= TASK TO CARRY OUT =
Exact reproduction, images excluded: write out the records below.

= RECORDS =
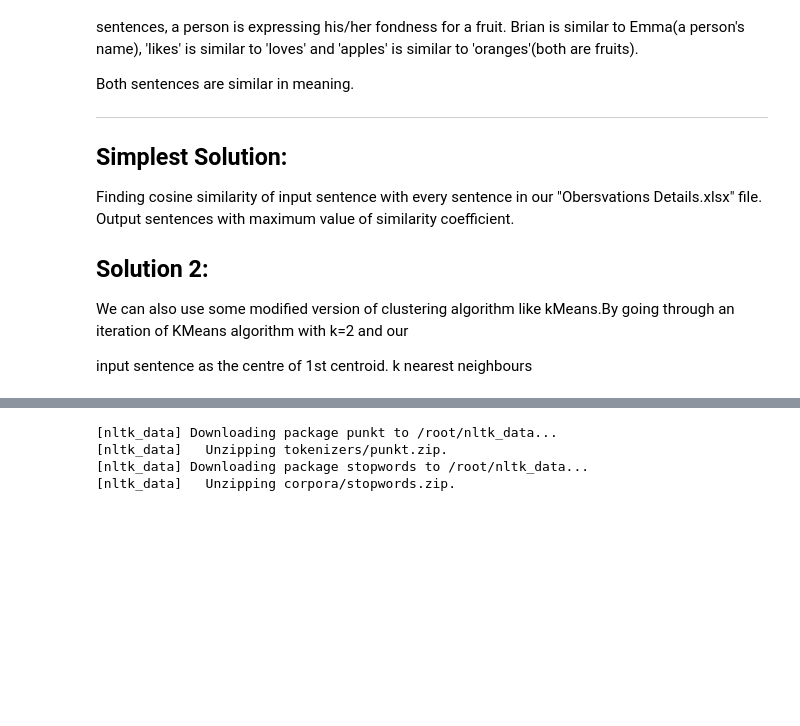
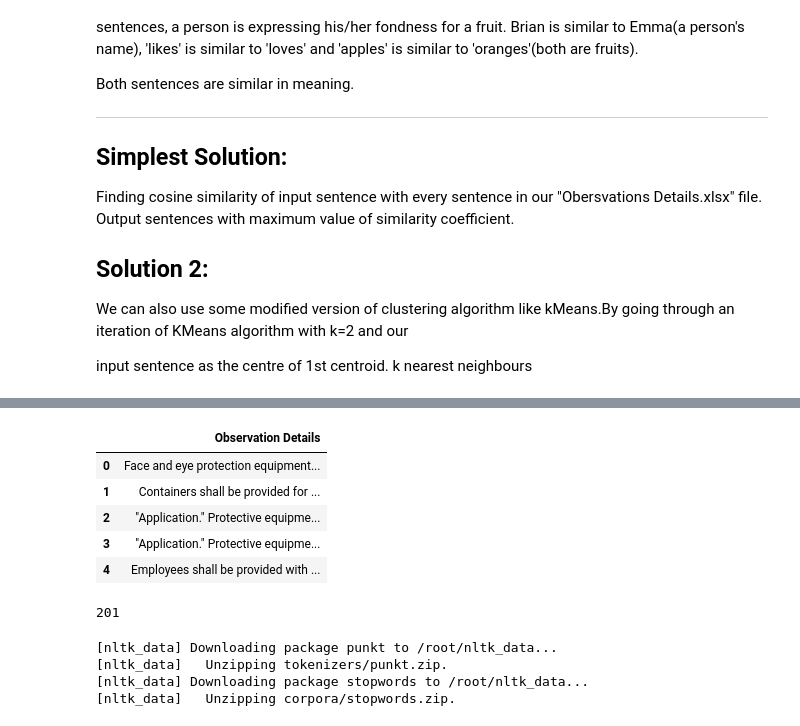
Before and after one commit to hamad2810/AI-Task, a Jupyter notebook: Test.ipynb, the cells around one changed output, grey strips where cells are left out. Drawn from its saved outputs; the diff is of its cells as text; code cells hidden in the pictures; blank space fills up the shorter version.

```diff
--- a/Test.ipynb
+++ b/Test.ipynb
@@ -48,10 +46,26 @@ df.head()
+# %%
+import pandas as pd
+df = pd.read_excel('SORs.xlsx')
+df.head()
+# %% [output]
+|  | Observation Details |
+| 0 | Face and eye protection equipment... |
+| 1 | Containers shall be provided for ... |
+| 2 | "Application." Protective equipme... |
+| 3 | "Application." Protective equipme... |
+| 4 | Employees shall be provided with ... |
 # %%
 
 X ="Face and eye protection equipment shall be kept clean and in good repair".lower()
 #X = input("Enter input string: ").lower()
 # %%
 dataList = df['Observation Details'].to_list()
+print(len(dataList))
+
+del df
 #dataList = list(set(dataList))
+# %% [output]
+201
 # %%
 # Program to measure the similarity between
 # two sentences using cosine similarity.
```
Also changed, not shown: parts of 20 cells of this notebook.
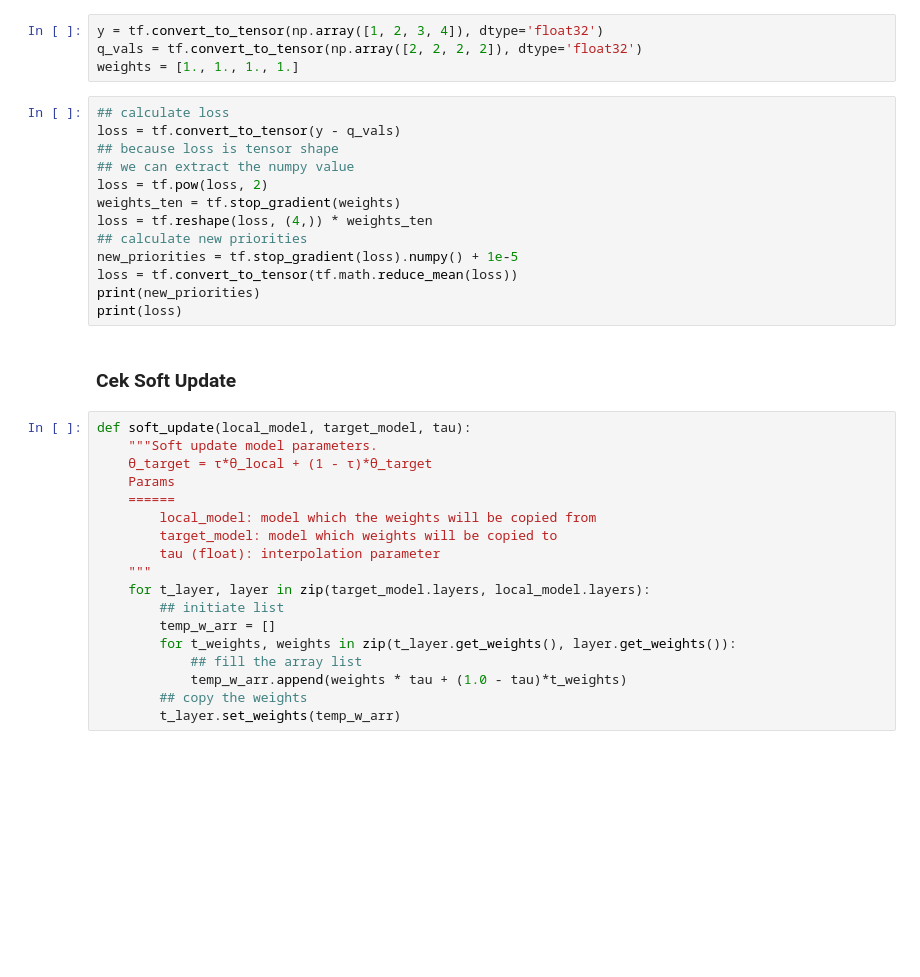
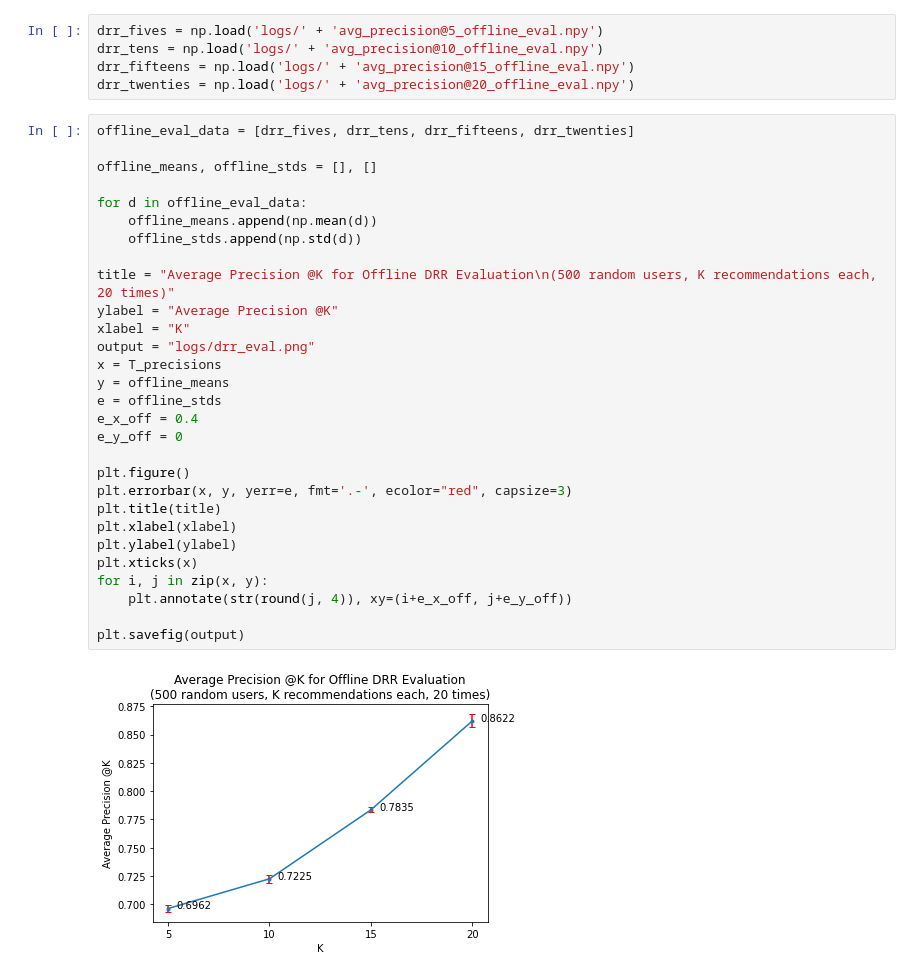
Before and after one commit to C22-PS165-Heal-Go/HnG-MachineLearning, a Jupyter notebook: Deep Reinforcement Learning (DRR)/DRR-Train.ipynb, the cells around one changed output. Saved outputs shown, nothing was run; the diff lists cells and outputs as text; blank space fills up the shorter version.

Commit message:
Update Changes A Lot
Update Changes in a lot of jupyter notebook models

```diff
--- a/Deep Reinforcement Learning (DRR)/DRR-Train.ipynb
+++ b/Deep Reinforcement Learning (DRR)/DRR-Train.ipynb
@@ -771,37 +162,36 @@ output
-# %%
-y = tf.convert_to_tensor(np.array([1, 2, 3, 4]), dtype='float32')
-q_vals = tf.convert_to_tensor(np.array([2, 2, 2, 2]), dtype='float32')
-weights = [1., 1., 1., 1.]
-# %%
-## calculate loss
-loss = tf.convert_to_tensor(y - q_vals)
-## because loss is tensor shape
-## we can extract the numpy value
-loss = tf.pow(loss, 2)
-weights_ten = tf.stop_gradient(weights)
-loss = tf.reshape(loss, (4,)) * weights_ten
-## calculate new priorities
-new_priorities = tf.stop_gradient(loss).numpy() + 1e-5
-loss = tf.convert_to_tensor(tf.math.reduce_mean(loss))
-print(new_priorities)
-print(loss)
-# %% [markdown]
-### Cek Soft Update
-# %%
-def soft_update(local_model, target_model, tau):
-    """Soft update model parameters.
-    θ_target = τ*θ_local + (1 - τ)*θ_target
-    Params
-    ======
-        local_model: model which the weights will be copied from
-        target_model: model which weights will be copied to
-        tau (float): interpolation parameter
-    """
-    for t_layer, layer in zip(target_model.layers, local_model.layers):
-        ## initiate list
-        temp_w_arr = []
-        for t_weights, weights in zip(t_layer.get_weights(), layer.get_weights()):
-            ## fill the array list
-            temp_w_arr.append(weights * tau + (1.0 - tau)*t_weights)
-        ## copy the weights
-        t_layer.set_weights(temp_w_arr)
+# %%
+drr_fives = np.load('logs/' + 'avg_precision@5_offline_eval.npy')
+drr_tens = np.load('logs/' + 'avg_precision@10_offline_eval.npy')
+drr_fifteens = np.load('logs/' + 'avg_precision@15_offline_eval.npy')
+drr_twenties = np.load('logs/' + 'avg_precision@20_offline_eval.npy')
+# %%
+offline_eval_data = [drr_fives, drr_tens, drr_fifteens, drr_twenties]
+
+offline_means, offline_stds = [], []
+
+for d in offline_eval_data:
+    offline_means.append(np.mean(d))
+    offline_stds.append(np.std(d))
+
+title = "Average Precision @K for Offline DRR Evaluation\n(500 random users, K recommendations each, 20 times)"
+ylabel = "Average Precision @K"
+xlabel = "K"
+output = "logs/drr_eval.png"
+x = T_precisions
+y = offline_means
+e = offline_stds
+e_x_off = 0.4
+e_y_off = 0
+
+plt.figure()
+plt.errorbar(x, y, yerr=e, fmt='.-', ecolor="red", capsize=3)
+plt.title(title)
+plt.xlabel(xlabel)
+plt.ylabel(ylabel)
+plt.xticks(x)
+for i, j in zip(x, y):
+    plt.annotate(str(round(j, 4)), xy=(i+e_x_off, j+e_y_off))
+
+plt.savefig(output)
+# %% [output]
+[figure, added]
```
Also changed, not shown: parts of 27 cells of this notebook, 38 other files.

= FINISHED TASK =
Before and after one commit to hamad2810/AI-Task, a Jupyter notebook: Test.ipynb, the cells around one changed output, grey strips where cells are left out. Drawn from its saved outputs; the diff is of its cells as text; code cells hidden in the pictures; blank space fills up the shorter version.

```diff
--- a/Test.ipynb
+++ b/Test.ipynb
@@ -48,10 +46,26 @@ df.head()
+# %%
+import pandas as pd
+df = pd.read_excel('SORs.xlsx')
+df.head()
+# %% [output]
+|  | Observation Details |
+| 0 | Face and eye protection equipment... |
+| 1 | Containers shall be provided for ... |
+| 2 | "Application." Protective equipme... |
+| 3 | "Application." Protective equipme... |
+| 4 | Employees shall be provided with ... |
 # %%
 
 X ="Face and eye protection equipment shall be kept clean and in good repair".lower()
 #X = input("Enter input string: ").lower()
 # %%
 dataList = df['Observation Details'].to_list()
+print(len(dataList))
+
+del df
 #dataList = list(set(dataList))
+# %% [output]
+201
 # %%
 # Program to measure the similarity between
 # two sentences using cosine similarity.
```
Also changed, not shown: parts of 20 cells of this notebook.
Before and after one commit to C22-PS165-Heal-Go/HnG-MachineLearning, a Jupyter notebook: Deep Reinforcement Learning (DRR)/DRR-Train.ipynb, the cells around one changed output. Saved outputs shown, nothing was run; the diff lists cells and outputs as text; blank space fills up the shorter version.

Commit message:
Update Changes A Lot
Update Changes in a lot of jupyter notebook models

```diff
--- a/Deep Reinforcement Learning (DRR)/DRR-Train.ipynb
+++ b/Deep Reinforcement Learning (DRR)/DRR-Train.ipynb
@@ -771,37 +162,36 @@ output
-# %%
-y = tf.convert_to_tensor(np.array([1, 2, 3, 4]), dtype='float32')
-q_vals = tf.convert_to_tensor(np.array([2, 2, 2, 2]), dtype='float32')
-weights = [1., 1., 1., 1.]
-# %%
-## calculate loss
-loss = tf.convert_to_tensor(y - q_vals)
-## because loss is tensor shape
-## we can extract the numpy value
-loss = tf.pow(loss, 2)
-weights_ten = tf.stop_gradient(weights)
-loss = tf.reshape(loss, (4,)) * weights_ten
-## calculate new priorities
-new_priorities = tf.stop_gradient(loss).numpy() + 1e-5
-loss = tf.convert_to_tensor(tf.math.reduce_mean(loss))
-print(new_priorities)
-print(loss)
-# %% [markdown]
-### Cek Soft Update
-# %%
-def soft_update(local_model, target_model, tau):
-    """Soft update model parameters.
-    θ_target = τ*θ_local + (1 - τ)*θ_target
-    Params
-    ======
-        local_model: model which the weights will be copied from
-        target_model: model which weights will be copied to
-        tau (float): interpolation parameter
-    """
-    for t_layer, layer in zip(target_model.layers, local_model.layers):
-        ## initiate list
-        temp_w_arr = []
-        for t_weights, weights in zip(t_layer.get_weights(), layer.get_weights()):
-            ## fill the array list
-            temp_w_arr.append(weights * tau + (1.0 - tau)*t_weights)
-        ## copy the weights
-        t_layer.set_weights(temp_w_arr)
+# %%
+drr_fives = np.load('logs/' + 'avg_precision@5_offline_eval.npy')
+drr_tens = np.load('logs/' + 'avg_precision@10_offline_eval.npy')
+drr_fifteens = np.load('logs/' + 'avg_precision@15_offline_eval.npy')
+drr_twenties = np.load('logs/' + 'avg_precision@20_offline_eval.npy')
+# %%
+offline_eval_data = [drr_fives, drr_tens, drr_fifteens, drr_twenties]
+
+offline_means, offline_stds = [], []
+
+for d in offline_eval_data:
+    offline_means.append(np.mean(d))
+    offline_stds.append(np.std(d))
+
+title = "Average Precision @K for Offline DRR Evaluation\n(500 random users, K recommendations each, 20 times)"
+ylabel = "Average Precision @K"
+xlabel = "K"
+output = "logs/drr_eval.png"
+x = T_precisions
+y = offline_means
+e = offline_stds
+e_x_off = 0.4
+e_y_off = 0
+
+plt.figure()
+plt.errorbar(x, y, yerr=e, fmt='.-', ecolor="red", capsize=3)
+plt.title(title)
+plt.xlabel(xlabel)
+plt.ylabel(ylabel)
+plt.xticks(x)
+for i, j in zip(x, y):
+    plt.annotate(str(round(j, 4)), xy=(i+e_x_off, j+e_y_off))
+
+plt.savefig(output)
+# %% [output]
+[figure, added]
```
Also changed, not shown: parts of 27 cells of this notebook, 38 other files.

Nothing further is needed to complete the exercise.